◆ What the exercise asks: Each of the records below must be reproduced exactly.

◆ Extracted records:

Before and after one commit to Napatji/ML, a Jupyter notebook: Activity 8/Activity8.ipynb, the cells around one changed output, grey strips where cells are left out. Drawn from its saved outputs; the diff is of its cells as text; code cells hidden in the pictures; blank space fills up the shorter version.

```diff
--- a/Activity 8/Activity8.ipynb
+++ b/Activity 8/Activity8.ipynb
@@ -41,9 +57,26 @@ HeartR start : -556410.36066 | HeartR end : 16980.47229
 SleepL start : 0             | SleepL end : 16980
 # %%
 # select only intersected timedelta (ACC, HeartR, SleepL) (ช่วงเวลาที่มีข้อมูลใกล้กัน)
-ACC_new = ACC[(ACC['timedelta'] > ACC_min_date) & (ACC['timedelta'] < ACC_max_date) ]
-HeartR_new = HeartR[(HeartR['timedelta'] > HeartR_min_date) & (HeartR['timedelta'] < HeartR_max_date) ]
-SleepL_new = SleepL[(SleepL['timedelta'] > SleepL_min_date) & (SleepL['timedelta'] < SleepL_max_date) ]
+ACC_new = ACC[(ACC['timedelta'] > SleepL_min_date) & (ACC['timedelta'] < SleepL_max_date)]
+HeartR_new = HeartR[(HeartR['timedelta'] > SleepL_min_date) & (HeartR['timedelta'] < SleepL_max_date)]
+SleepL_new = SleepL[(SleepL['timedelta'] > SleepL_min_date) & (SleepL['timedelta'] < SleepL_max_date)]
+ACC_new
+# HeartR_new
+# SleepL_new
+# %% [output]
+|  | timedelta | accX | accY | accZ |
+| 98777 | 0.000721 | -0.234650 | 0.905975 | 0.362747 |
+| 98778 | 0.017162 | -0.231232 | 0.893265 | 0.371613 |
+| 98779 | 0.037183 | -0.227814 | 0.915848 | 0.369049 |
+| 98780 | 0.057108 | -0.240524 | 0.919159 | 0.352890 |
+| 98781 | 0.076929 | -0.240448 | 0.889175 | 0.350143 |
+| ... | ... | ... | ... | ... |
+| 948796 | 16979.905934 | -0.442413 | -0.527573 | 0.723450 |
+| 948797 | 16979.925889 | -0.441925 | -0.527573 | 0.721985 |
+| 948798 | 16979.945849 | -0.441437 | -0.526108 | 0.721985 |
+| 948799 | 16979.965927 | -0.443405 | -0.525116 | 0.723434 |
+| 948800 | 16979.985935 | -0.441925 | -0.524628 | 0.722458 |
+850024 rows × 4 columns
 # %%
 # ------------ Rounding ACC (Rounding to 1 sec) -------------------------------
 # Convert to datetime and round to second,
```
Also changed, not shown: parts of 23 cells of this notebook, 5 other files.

◆ Output for this exercise:
Before and after one commit to Napatji/ML, a Jupyter notebook: Activity 8/Activity8.ipynb, the cells around one changed output, grey strips where cells are left out. Drawn from its saved outputs; the diff is of its cells as text; code cells hidden in the pictures; blank space fills up the shorter version.

```diff
--- a/Activity 8/Activity8.ipynb
+++ b/Activity 8/Activity8.ipynb
@@ -41,9 +57,26 @@ HeartR start : -556410.36066 | HeartR end : 16980.47229
 SleepL start : 0             | SleepL end : 16980
 # %%
 # select only intersected timedelta (ACC, HeartR, SleepL) (ช่วงเวลาที่มีข้อมูลใกล้กัน)
-ACC_new = ACC[(ACC['timedelta'] > ACC_min_date) & (ACC['timedelta'] < ACC_max_date) ]
-HeartR_new = HeartR[(HeartR['timedelta'] > HeartR_min_date) & (HeartR['timedelta'] < HeartR_max_date) ]
-SleepL_new = SleepL[(SleepL['timedelta'] > SleepL_min_date) & (SleepL['timedelta'] < SleepL_max_date) ]
+ACC_new = ACC[(ACC['timedelta'] > SleepL_min_date) & (ACC['timedelta'] < SleepL_max_date)]
+HeartR_new = HeartR[(HeartR['timedelta'] > SleepL_min_date) & (HeartR['timedelta'] < SleepL_max_date)]
+SleepL_new = SleepL[(SleepL['timedelta'] > SleepL_min_date) & (SleepL['timedelta'] < SleepL_max_date)]
+ACC_new
+# HeartR_new
+# SleepL_new
+# %% [output]
+|  | timedelta | accX | accY | accZ |
+| 98777 | 0.000721 | -0.234650 | 0.905975 | 0.362747 |
+| 98778 | 0.017162 | -0.231232 | 0.893265 | 0.371613 |
+| 98779 | 0.037183 | -0.227814 | 0.915848 | 0.369049 |
+| 98780 | 0.057108 | -0.240524 | 0.919159 | 0.352890 |
+| 98781 | 0.076929 | -0.240448 | 0.889175 | 0.350143 |
+| ... | ... | ... | ... | ... |
+| 948796 | 16979.905934 | -0.442413 | -0.527573 | 0.723450 |
+| 948797 | 16979.925889 | -0.441925 | -0.527573 | 0.721985 |
+| 948798 | 16979.945849 | -0.441437 | -0.526108 | 0.721985 |
+| 948799 | 16979.965927 | -0.443405 | -0.525116 | 0.723434 |
+| 948800 | 16979.985935 | -0.441925 | -0.524628 | 0.722458 |
+850024 rows × 4 columns
 # %%
 # ------------ Rounding ACC (Rounding to 1 sec) -------------------------------
 # Convert to datetime and round to second,
```
Also changed, not shown: parts of 23 cells of this notebook, 5 other files.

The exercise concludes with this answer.